- Purposefully ignoring someone's preferred pronoun - this undermines the person's gender identity and sense of self. If a member of staff has asked to be referred to by a certain pronoun then you should respect this and ensure others in the workplace respect this too.
- Disclosure of someone's trans history - for some people, their trans history is part of their past and not their current identity following transition. You must not disclose an employee's trans history unless they have given you their explicit consent.
- Referring to someone's trans history - some people may be guarded about their trans history and others may be more open about it. However staff should be respectful and avoid comments about 'how an individual was before'.
- Inappropriate questions about medical treatment - an individual's medical history or ongoing medical treatment is a private and personal matter. A trans person's body is their own and their gender identity is not validated by biology.

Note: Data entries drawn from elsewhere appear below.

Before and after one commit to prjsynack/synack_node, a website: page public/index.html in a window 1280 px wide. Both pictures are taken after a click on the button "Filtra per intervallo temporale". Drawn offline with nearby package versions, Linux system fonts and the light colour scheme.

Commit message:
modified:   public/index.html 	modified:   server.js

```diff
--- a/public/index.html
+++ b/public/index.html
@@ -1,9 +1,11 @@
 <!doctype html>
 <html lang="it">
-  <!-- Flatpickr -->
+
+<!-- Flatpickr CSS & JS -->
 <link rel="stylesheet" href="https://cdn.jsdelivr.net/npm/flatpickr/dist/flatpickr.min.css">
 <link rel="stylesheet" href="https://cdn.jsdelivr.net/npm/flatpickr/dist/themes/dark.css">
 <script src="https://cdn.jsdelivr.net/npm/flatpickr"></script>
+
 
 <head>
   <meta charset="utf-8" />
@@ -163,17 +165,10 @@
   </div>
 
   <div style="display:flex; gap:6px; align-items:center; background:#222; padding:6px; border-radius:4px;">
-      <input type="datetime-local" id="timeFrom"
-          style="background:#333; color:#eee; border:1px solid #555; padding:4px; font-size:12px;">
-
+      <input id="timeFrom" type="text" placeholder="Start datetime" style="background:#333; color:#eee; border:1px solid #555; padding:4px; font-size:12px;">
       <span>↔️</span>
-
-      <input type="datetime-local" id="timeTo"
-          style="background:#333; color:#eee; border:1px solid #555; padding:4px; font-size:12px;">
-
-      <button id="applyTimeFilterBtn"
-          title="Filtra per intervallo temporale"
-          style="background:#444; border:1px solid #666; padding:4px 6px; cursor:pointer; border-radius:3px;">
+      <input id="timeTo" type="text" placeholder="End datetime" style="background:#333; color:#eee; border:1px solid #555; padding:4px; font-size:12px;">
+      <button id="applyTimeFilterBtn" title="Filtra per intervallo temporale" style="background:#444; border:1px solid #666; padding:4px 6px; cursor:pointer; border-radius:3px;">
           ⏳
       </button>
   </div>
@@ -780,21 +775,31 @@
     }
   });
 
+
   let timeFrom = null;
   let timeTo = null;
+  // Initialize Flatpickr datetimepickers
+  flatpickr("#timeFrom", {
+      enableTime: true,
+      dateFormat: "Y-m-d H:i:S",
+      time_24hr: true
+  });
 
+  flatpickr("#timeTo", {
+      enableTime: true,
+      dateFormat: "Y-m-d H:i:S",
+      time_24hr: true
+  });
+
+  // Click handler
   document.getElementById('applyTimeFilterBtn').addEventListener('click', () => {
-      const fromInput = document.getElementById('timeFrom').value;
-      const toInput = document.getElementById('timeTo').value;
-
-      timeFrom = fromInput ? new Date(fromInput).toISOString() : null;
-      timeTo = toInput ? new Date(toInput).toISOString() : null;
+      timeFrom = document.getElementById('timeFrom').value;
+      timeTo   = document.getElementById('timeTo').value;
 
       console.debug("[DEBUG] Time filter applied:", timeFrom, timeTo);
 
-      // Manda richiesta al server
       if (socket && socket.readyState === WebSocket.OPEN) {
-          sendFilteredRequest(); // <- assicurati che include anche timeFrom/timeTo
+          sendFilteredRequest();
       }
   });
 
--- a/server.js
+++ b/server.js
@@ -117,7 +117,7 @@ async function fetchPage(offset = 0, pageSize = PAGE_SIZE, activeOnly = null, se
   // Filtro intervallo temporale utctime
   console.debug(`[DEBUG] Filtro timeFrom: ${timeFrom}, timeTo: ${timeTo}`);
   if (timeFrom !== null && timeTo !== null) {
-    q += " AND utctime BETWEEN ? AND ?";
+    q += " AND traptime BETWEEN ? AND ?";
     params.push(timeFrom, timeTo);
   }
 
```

Staff should respect the trans person's identity and their right to privacy.
- Questioning someone's ability to 'pass' - 'passing' refers to when a trans person 'passes' for someone who isn't trans. Telling someone they could be more 'convincing' is both insulting and degrading. Staff should respect a person's gender identity regardless of whether they conform to standard notions of gendered beauty.
- Use of toilet or changing facilities - employers should avoid discriminating against anyone with the protected characteristic of gender reassignment (see definition outlined above). Such persons should normally be free to select the facilities appropriate to the gender in which they present, this becomes more so the further they have progressed in the gender reassignment process. For example, when a person who is undergoing a gender reassignment process has been living in their acquired gender role on a full time basis they should normally be afforded the right to use the facilities appropriate to their acquired gender. Employers should consult their transitioning employee about this and make plans for it. Where employers already offer gender-neutral toilets and changing facilities, the risk of discriminating against transgender people is alleviated.
As an employer you have a legal responsibility to ensure that all your staff, regardless as to whether they propose to undergo, are undergoing or have undergone gender reassignment, do not suffer discriminatory treatment at work. It is best practice to ensure that all staff work in an environment that enables them reach their full potential.
Equality Commission Employer Helpline028 90 500 600